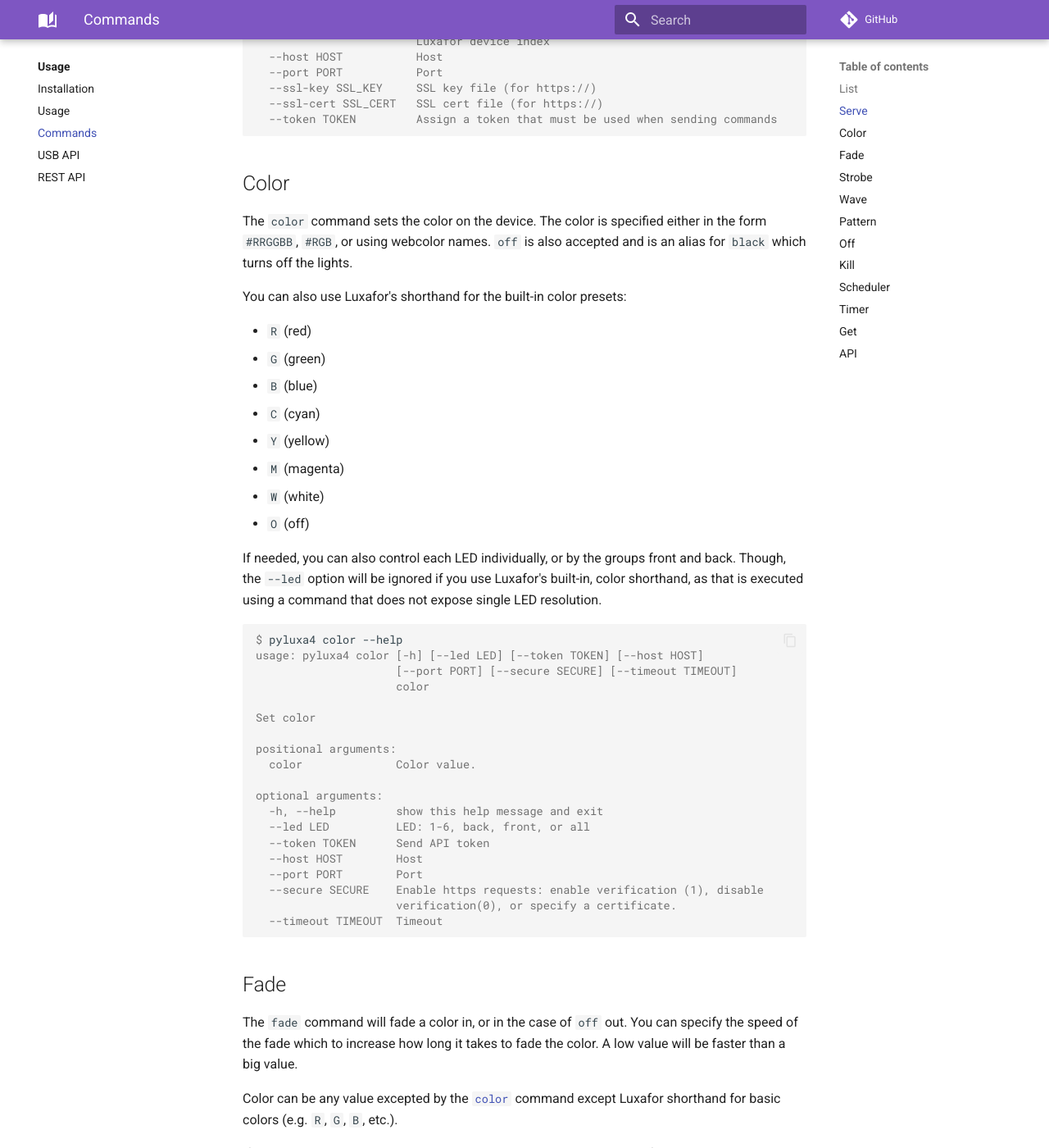
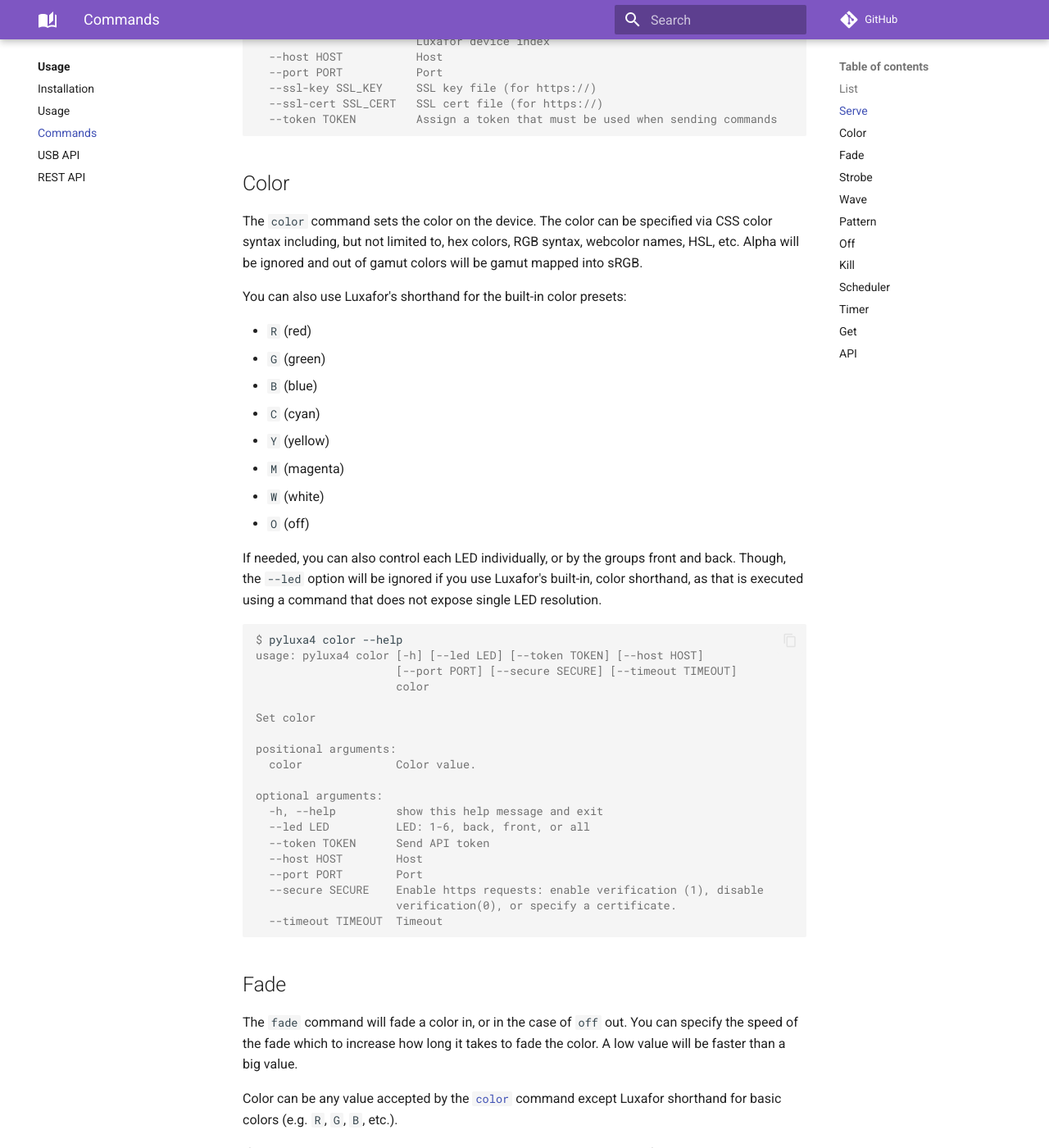
Before and after one commit to facelessuser/pyluxa4, an MkDocs documentation site: the page built from docs/src/markdown/commands.md, in a window 1280 px wide and 1400 px high, scrolled down 1384 px. Shown: the whole window at 82% size. Built offline with MkDocs 1.6.1 and Material for MkDocs 9.7.7, drawn with Linux system fonts in a browser that asks for light colours; comment, search, counter and statistics services are not loaded; some of the changed text lies outside the part shown.

Commit message:
Update docs

````diff
--- a/docs/src/markdown/commands.md
+++ b/docs/src/markdown/commands.md
@@ -60,8 +60,9 @@
 
 ## Color
 
-The `color` command sets the color on the device. The color is specified either in the form `#RRGGBB`, `#RGB`, or using
-webcolor names. `off` is also accepted and is an alias for `black` which turns off the lights.
+The `color` command sets the color on the device. The color can be specified via CSS color syntax including, but not
+limited to, hex colors, RGB syntax, webcolor names, HSL, etc. Alpha will be ignored and out of gamut colors will be
+gamut mapped into sRGB.
 
 You can also use Luxafor's shorthand for the built-in color presets:
 
@@ -105,7 +106,7 @@
 The `fade` command will fade a color in, or in the case of `off` out. You can specify the speed of the fade which
 to increase how long it takes to fade the color. A low value will be faster than a big value.
 
-Color can be any value excepted by the [`color`](#color) command except Luxafor shorthand for basic colors (e.g. `R`,
+Color can be any value accepted by the [`color`](#color) command except Luxafor shorthand for basic colors (e.g. `R`,
 `G`, `B`, etc.).
 
 If needed, you can also control each LED individually, or by the groups front and back.
@@ -140,7 +141,7 @@
 
 If needed, you can also control each LED individually, or by the groups front and back.
 
-Color can be any value excepted by the [`color`](#color) command except Luxafor shorthand for basic colors (e.g. `R`,
+Color can be any value accepted by the [`color`](#color) command except Luxafor shorthand for basic colors (e.g. `R`,
 `G`, `B`, etc.).
 
 ```console
@@ -184,7 +185,7 @@
 
 You cannot control individual LEDs with the wave command as all the LEDs are needed to perform the wave effect.
 
-Color can be any value excepted by the [`color`](#color) command except Luxafor shorthand for basic colors (e.g. `R`,
+Color can be any value accepted by the [`color`](#color) command except Luxafor shorthand for basic colors (e.g. `R`,
 `G`, `B`, etc.).
 
 ```console
````
Also changed, not shown: docs/src/markdown/about/changelog.md (+3 -0 lines).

___

> Task requirements: Copy out all the records exactly, excluding pictures.

> Written answer:
Before and after one commit to facelessuser/pyluxa4, an MkDocs documentation site: the page built from docs/src/markdown/commands.md, in a window 1280 px wide and 1400 px high, scrolled down 1384 px. Shown: the whole window at 82% size. Built offline with MkDocs 1.6.1 and Material for MkDocs 9.7.7, drawn with Linux system fonts in a browser that asks for light colours; comment, search, counter and statistics services are not loaded; some of the changed text lies outside the part shown.

Commit message:
Update docs

````diff
--- a/docs/src/markdown/commands.md
+++ b/docs/src/markdown/commands.md
@@ -60,8 +60,9 @@
 
 ## Color
 
-The `color` command sets the color on the device. The color is specified either in the form `#RRGGBB`, `#RGB`, or using
-webcolor names. `off` is also accepted and is an alias for `black` which turns off the lights.
+The `color` command sets the color on the device. The color can be specified via CSS color syntax including, but not
+limited to, hex colors, RGB syntax, webcolor names, HSL, etc. Alpha will be ignored and out of gamut colors will be
+gamut mapped into sRGB.
 
 You can also use Luxafor's shorthand for the built-in color presets:
 
@@ -105,7 +106,7 @@
 The `fade` command will fade a color in, or in the case of `off` out. You can specify the speed of the fade which
 to increase how long it takes to fade the color. A low value will be faster than a big value.
 
-Color can be any value excepted by the [`color`](#color) command except Luxafor shorthand for basic colors (e.g. `R`,
+Color can be any value accepted by the [`color`](#color) command except Luxafor shorthand for basic colors (e.g. `R`,
 `G`, `B`, etc.).
 
 If needed, you can also control each LED individually, or by the groups front and back.
@@ -140,7 +141,7 @@
 
 If needed, you can also control each LED individually, or by the groups front and back.
 
-Color can be any value excepted by the [`color`](#color) command except Luxafor shorthand for basic colors (e.g. `R`,
+Color can be any value accepted by the [`color`](#color) command except Luxafor shorthand for basic colors (e.g. `R`,
 `G`, `B`, etc.).
 
 ```console
@@ -184,7 +185,7 @@
 
 You cannot control individual LEDs with the wave command as all the LEDs are needed to perform the wave effect.
 
-Color can be any value excepted by the [`color`](#color) command except Luxafor shorthand for basic colors (e.g. `R`,
+Color can be any value accepted by the [`color`](#color) command except Luxafor shorthand for basic colors (e.g. `R`,
 `G`, `B`, etc.).
 
 ```console
````
Also changed, not shown: docs/src/markdown/about/changelog.md (+3 -0 lines).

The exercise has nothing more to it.